What she witnessed, Giles asserted, was an act of racism. Despite being well intentioned, the relief services staff member, said Giles, was unable to understand why her suggestion was insulting to Clara.

Giles suggested that disaster relief workers need to be trained in “cultural competence.” She also bemoaned the lack of job placement for professionals, and the lack of coordinated disaster relief from faith-based African-American communities.

The Rev. Hurmon Hamilton talked about efforts to provide health insurance to those lacking it. With an estimated 550,000 Massachusetts residents without health care, he said this met his definition of crisis, which is any issue that arises to such a level that it poses a serious threat to public life and thereby requires an organized public response.

Hamilton, who is pastor of the Roxbury Presbyterian Church, is also president of the Greater Boston Interfaith Organization, which has been working on a ballot initiative to provide health care insurance to most or all of the uninsured in Massachusetts.

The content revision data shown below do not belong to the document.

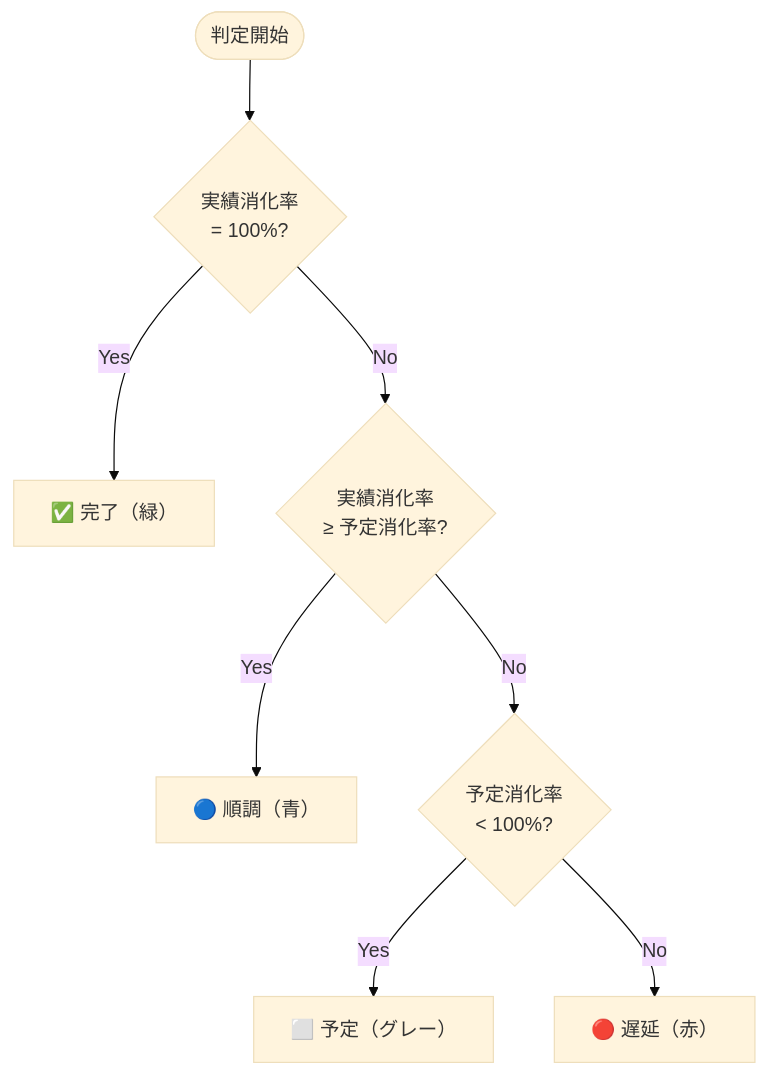
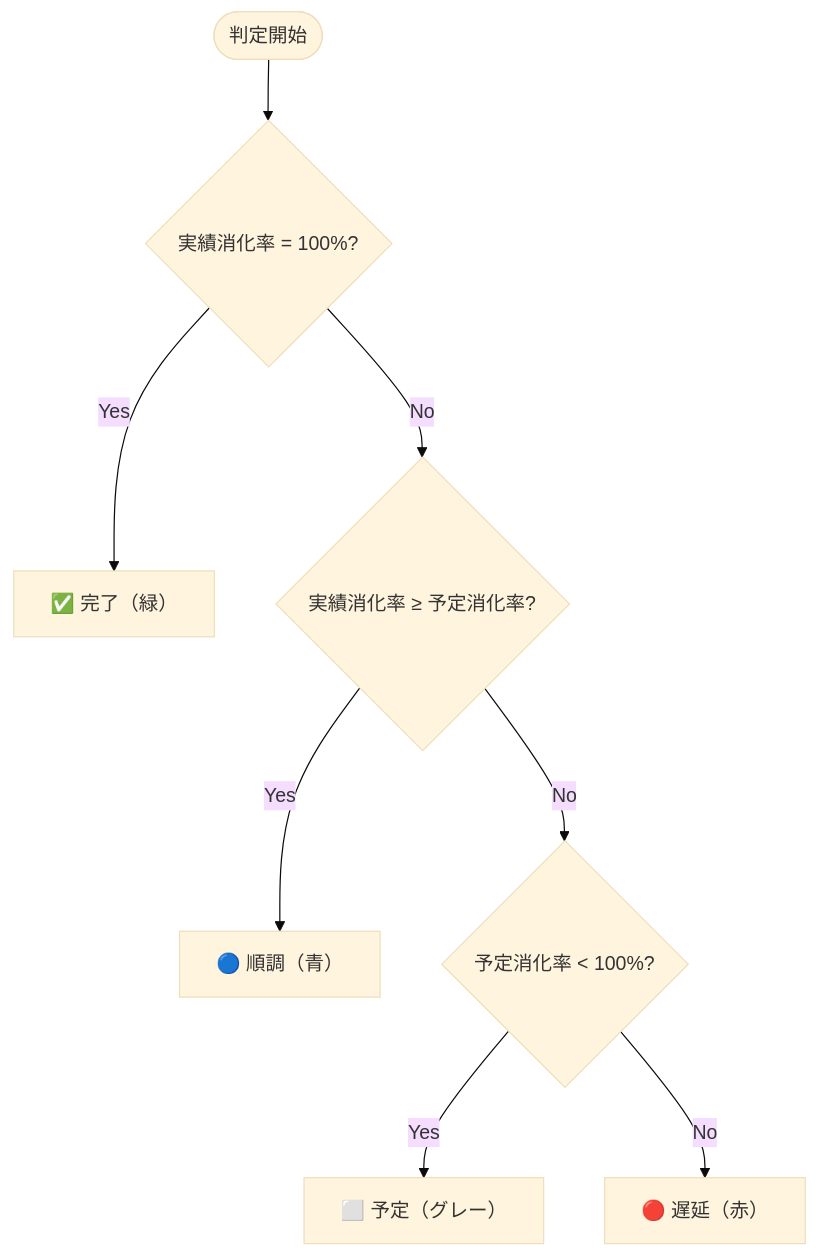
One commit to makio-dev/test-progress-collector changed the fourth of 4 diagrams in docs/マニュアル.md. Above: the diagram before and after it, drawn with Mermaid (base theme). The commit also changed other lines of this file and 2 other files, not shown here.

First line of the commit message:
ドキュメント修正: Mermaid内の \n を除去

````diff
--- a/docs/マニュアル.md
+++ b/docs/マニュアル.md
@@ -527,10 +527,10 @@
 ```mermaid
 flowchart TD
-    START([判定開始]) --> C1{"実績消化率\n= 100%?"}
+    START([判定開始]) --> C1{"実績消化率 = 100%?"}
     C1 -- Yes --> 完了["✅ 完了（緑）"]
-    C1 -- No --> C2{"実績消化率\n≥ 予定消化率?"}
+    C1 -- No --> C2{"実績消化率 ≥ 予定消化率?"}
     C2 -- Yes --> 順調["🔵 順調（青）"]
-    C2 -- No --> C3{"予定消化率\n< 100%?"}
+    C2 -- No --> C3{"予定消化率 < 100%?"}
     C3 -- Yes --> 予定["⬜ 予定（グレー）"]
     C3 -- No --> 遅延["🔴 遅延（赤）"]
 ```
````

The roots of crisis in the African-American community, said Omar Abdul-Malik, research fellow in Islamic Studies, extend back to the moral leadership found in this country in the 17th and 18th centuries. The founding fathers, he said, adopted a reconfigured version of the Old Testament Exodus saga with the new world settlers placed in a starring role as God’s new chosen people fleeing the oppression of the evil English monarch. Repercussions of this view were felt by the Native Americans and the African slaves, Abdul-Malik added, neither of whom were considered to count among the “chosen.”

By contrast, according to Abdul-Malik, black slaves long viewed themselves as God’s chosen people, not in the promised land, but in Egypt, i.e., America. “Under a contemporary evil pharaoh who was more than equal of his Old Testament counterpart,” he said.

If African Americans are waiting on God for rescue and retribution, asked Abdul-Malik, “What do we do in the meantime?” The answer, he said, is to be found in both the Quran and the Bible, and that is what he termed an “operational definition of faith.”

“Faith,” he said, “requires public service initiatives to assist the poor, faith requires human capital accumulation and economic development, and faith also requires transcendence to get through times of instability and hardship.”

Somewhat similarly, the Imam Taalib Mahdee felt that the crisis facing the African-American community is the enslavement of people’s souls. He said that the African-American community needed to start thinking of itself as a collection of human beings, rather than simply as a collection of black people or African Americans. “Anything else other than that, in my opinion,” he said, “will keep us in slavery.”

The Rev. Ray Hammond, a trained physician, brought his medical perspective to bear on the definition of crisis: the turning point in a disease for good or evil, but usually for the better.

Great emergencies and crises, said Hammond, show us how much greater are our bodily resources than we had supposed. And, he added, they were inevitable: “You live this life long enough … you’re going to have a crisis.”